Laura Lester has over 14 years of art world experience in both New York and Chicago. After beginning her career at Gagosian Gallery, she worked as a specialist in post-war and contemporary art at Christie’s auction house in New York. She has also served as director of two internationally renowned galleries; Kasmin Gallery in New York and Richard Gray Gallery in Chicago and New York, where she advised private clients and collections on acquisitions and sales as well as collection management and appraisals. Laura has organized numerous exhibitions of modern and post-war artists including Lee Krasner, Stuart Davis, and Robert Motherwell. She is compliant with Uniform Standards of Professional Appraisal Practice (USPAP) and is a candidate for membership in the Appraiser’s Association of America (AAA).

Laura has a Masters degree in Modern Art, Connoisseurship and the History of the Art Market from Christie’s Education, New York. She received her undergraduate degree in Art History from Indiana University in Bloomington, where she was a recipient of that department’s award for academic excellence.
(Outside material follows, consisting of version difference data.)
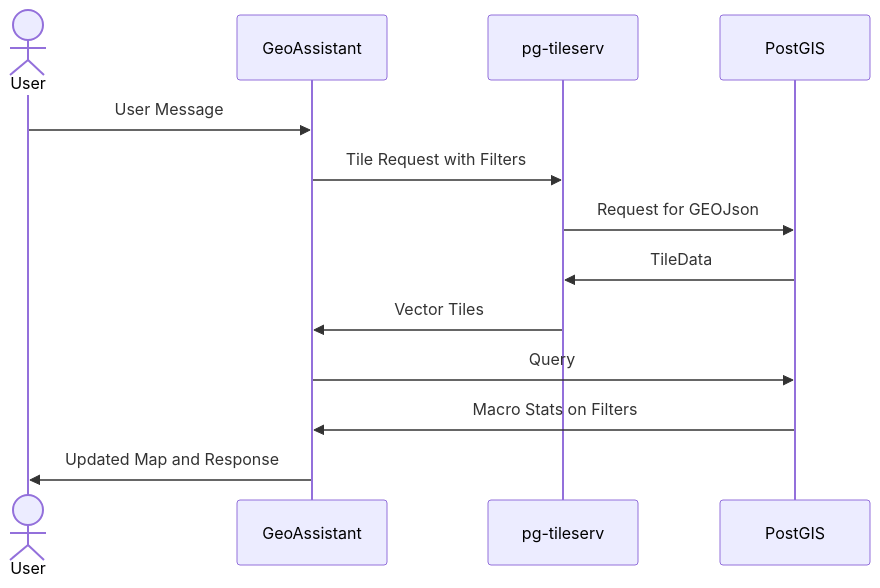
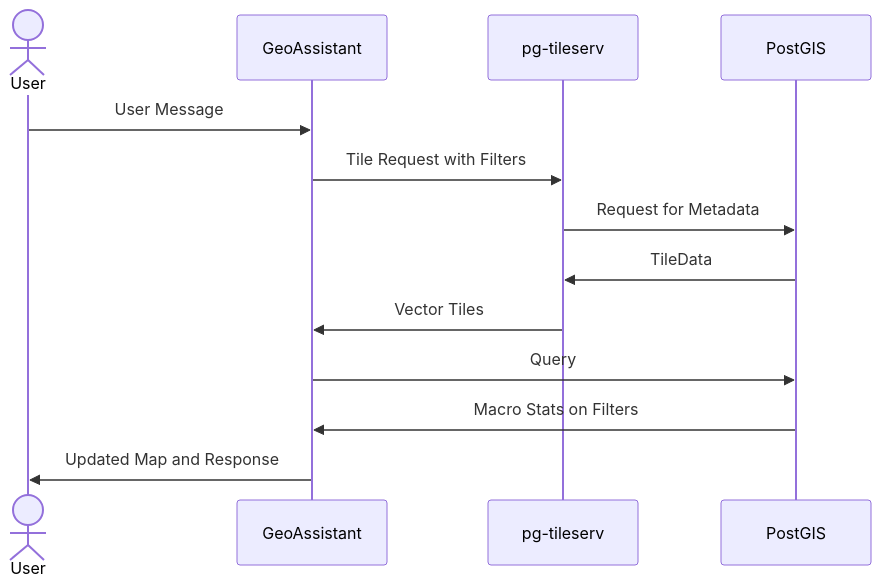
The first of 2 diagrams in design_docs/architecture.md (rmikulec/GeoAssistant), drawn with Mermaid before and after one commit.

Commit message:
Another small change

````diff
--- a/design_docs/architecture.md
+++ b/design_docs/architecture.md
@@ -15,12 +15,12 @@
 ```mermaid
 sequenceDiagram
     actor User
     User->>GeoAssistant: User Message
     GeoAssistant->>pg-tileserv: Tile Request with Filters
-    pg-tileserv->>PostGIS: Request for GEOJson
+    pg-tileserv->>PostGIS: Request for Metadata
     PostGIS->>pg-tileserv: TileData
     pg-tileserv->>GeoAssistant: Vector Tiles
     GeoAssistant->>PostGIS: Query
     PostGIS->>GeoAssistant: Macro Stats on Filters
     GeoAssistant->>User: Updated Map and Response
 ```
````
She serves on the Women’s Board of the Museum of Contemporary Art, Chicago. Laura lives on Chicago’s North Shore with her husband, two children and Italian Greyhound. She works between Chicago and New York City.

What was your first job in the Arts? 

My first job was a receptionist position at Gagosian Gallery on Madison Avenue.

What was the most useful or important thing you learned at that job?

I quickly learned how to prioritize, and to complete every assigned task with enthusiasm and precision.

Tell us a little more about yourself. When did you realize you wanted to pursue a career in this industry?

I attended Indiana University intending to study in music- I was a pianist. After a few art history courses, I was hooked, and began to explore opportunities in the field.  

What do you do now? 

I am a private art consultant, specializing in post-war and contemporary art. I advise individuals, interior designers, and corporations through Lester Fine Art as well as offer USPAP compliant appraisals. I work in both Chicago and New York City.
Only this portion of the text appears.